## What the task asks
Lines below that hold the word "figure" must be copied in full.
◇ ◇ ◇
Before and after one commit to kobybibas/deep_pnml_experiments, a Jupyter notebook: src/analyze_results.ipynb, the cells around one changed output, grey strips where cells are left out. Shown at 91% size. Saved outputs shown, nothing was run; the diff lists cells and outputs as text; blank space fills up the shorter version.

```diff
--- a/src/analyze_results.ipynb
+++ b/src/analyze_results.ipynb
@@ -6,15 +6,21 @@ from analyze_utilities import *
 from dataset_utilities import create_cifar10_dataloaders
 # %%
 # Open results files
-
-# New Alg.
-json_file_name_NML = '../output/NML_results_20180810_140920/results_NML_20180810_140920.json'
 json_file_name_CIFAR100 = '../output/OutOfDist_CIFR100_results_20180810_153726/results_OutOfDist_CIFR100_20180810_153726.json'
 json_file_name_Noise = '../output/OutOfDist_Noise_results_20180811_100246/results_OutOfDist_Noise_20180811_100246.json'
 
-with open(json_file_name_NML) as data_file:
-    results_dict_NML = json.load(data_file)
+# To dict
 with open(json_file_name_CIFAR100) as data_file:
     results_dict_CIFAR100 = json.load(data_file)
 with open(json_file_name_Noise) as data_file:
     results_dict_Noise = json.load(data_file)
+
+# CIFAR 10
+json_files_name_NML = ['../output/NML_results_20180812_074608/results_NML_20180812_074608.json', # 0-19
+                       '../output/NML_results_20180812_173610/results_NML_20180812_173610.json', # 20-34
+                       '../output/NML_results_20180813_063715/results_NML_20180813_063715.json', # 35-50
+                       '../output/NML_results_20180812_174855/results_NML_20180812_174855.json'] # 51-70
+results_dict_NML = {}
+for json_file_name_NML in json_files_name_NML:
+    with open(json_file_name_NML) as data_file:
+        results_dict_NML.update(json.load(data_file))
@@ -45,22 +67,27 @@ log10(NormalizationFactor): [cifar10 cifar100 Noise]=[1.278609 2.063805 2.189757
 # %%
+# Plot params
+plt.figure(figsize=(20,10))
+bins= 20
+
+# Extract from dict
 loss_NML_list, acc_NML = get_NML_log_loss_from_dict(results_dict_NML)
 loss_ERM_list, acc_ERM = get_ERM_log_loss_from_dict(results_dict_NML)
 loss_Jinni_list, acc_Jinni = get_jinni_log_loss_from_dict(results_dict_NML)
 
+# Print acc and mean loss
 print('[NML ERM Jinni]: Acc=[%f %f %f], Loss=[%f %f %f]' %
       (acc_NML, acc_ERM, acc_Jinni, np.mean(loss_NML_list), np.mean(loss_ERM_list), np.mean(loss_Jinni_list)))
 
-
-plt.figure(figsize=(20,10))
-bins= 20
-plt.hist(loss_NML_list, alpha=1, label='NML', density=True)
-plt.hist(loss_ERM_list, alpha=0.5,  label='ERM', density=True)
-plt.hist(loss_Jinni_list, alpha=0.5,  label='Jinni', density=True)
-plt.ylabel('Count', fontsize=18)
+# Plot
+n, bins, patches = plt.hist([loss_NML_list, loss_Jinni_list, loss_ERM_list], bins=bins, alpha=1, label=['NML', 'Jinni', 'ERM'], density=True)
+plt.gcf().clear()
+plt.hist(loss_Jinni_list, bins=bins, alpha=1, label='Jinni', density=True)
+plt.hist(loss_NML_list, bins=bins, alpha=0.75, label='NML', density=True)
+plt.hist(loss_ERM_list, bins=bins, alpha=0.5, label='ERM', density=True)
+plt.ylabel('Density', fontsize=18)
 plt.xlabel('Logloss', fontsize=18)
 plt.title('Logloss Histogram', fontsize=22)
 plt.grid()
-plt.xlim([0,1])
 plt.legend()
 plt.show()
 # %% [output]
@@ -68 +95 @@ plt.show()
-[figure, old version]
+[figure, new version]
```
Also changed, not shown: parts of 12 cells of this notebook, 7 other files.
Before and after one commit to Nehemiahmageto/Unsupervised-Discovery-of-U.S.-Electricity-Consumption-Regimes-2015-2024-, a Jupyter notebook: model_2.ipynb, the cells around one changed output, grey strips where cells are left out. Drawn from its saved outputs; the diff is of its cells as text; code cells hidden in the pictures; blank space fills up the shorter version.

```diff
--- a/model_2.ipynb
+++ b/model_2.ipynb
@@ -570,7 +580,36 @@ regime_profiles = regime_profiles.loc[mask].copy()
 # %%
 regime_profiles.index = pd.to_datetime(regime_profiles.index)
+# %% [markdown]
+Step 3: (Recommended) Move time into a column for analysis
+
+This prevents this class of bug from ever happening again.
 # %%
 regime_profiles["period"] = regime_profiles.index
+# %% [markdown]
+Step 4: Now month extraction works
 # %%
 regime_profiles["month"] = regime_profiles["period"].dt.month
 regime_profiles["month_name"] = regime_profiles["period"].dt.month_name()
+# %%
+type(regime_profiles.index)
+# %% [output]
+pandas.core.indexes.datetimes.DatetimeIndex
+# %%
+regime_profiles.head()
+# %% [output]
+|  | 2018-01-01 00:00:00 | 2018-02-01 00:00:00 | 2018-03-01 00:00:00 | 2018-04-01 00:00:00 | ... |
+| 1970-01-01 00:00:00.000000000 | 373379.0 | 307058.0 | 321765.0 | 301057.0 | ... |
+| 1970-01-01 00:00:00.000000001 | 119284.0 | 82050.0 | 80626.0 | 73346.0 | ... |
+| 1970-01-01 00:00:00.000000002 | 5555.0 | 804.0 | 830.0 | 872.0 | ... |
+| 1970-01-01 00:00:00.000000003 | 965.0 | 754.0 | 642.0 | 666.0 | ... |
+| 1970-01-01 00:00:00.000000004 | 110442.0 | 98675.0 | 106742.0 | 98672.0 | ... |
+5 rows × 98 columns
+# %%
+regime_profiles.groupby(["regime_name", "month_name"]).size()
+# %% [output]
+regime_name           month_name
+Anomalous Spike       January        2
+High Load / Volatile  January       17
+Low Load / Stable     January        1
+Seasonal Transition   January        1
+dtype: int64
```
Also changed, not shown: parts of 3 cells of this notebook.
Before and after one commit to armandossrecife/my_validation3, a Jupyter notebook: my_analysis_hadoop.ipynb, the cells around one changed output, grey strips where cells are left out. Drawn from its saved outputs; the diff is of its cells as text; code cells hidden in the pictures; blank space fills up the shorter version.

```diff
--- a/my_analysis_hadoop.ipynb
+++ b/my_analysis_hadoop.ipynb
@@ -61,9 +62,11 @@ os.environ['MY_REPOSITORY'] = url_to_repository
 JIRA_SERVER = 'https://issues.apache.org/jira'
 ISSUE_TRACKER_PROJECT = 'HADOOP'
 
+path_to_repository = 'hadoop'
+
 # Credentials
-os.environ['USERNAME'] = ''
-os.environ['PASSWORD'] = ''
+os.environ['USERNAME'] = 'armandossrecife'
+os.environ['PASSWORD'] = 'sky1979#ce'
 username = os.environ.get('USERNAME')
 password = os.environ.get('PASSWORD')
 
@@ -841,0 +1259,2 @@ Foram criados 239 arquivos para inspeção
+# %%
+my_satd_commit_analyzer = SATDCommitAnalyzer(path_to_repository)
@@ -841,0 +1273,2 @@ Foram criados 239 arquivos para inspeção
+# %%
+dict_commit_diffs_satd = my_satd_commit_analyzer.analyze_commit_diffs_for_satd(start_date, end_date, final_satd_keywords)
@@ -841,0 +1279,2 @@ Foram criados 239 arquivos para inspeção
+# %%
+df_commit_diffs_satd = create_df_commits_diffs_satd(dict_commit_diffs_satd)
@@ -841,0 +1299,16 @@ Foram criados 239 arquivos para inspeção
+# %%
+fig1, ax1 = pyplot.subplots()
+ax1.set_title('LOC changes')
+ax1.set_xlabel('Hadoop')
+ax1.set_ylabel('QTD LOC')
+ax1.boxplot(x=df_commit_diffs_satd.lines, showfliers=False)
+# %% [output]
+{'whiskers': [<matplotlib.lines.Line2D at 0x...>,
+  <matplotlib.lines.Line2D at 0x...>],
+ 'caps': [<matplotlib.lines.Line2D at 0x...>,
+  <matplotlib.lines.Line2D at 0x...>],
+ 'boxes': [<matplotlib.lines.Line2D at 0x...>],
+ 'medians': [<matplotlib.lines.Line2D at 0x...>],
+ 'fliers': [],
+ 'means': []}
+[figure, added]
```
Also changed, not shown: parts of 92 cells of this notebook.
◇ ◇ ◇
## Response
+plt.figure(figsize=(20,10))
-plt.figure(figsize=(20,10))
-[figure, old version]
+[figure, new version]
+[figure, added]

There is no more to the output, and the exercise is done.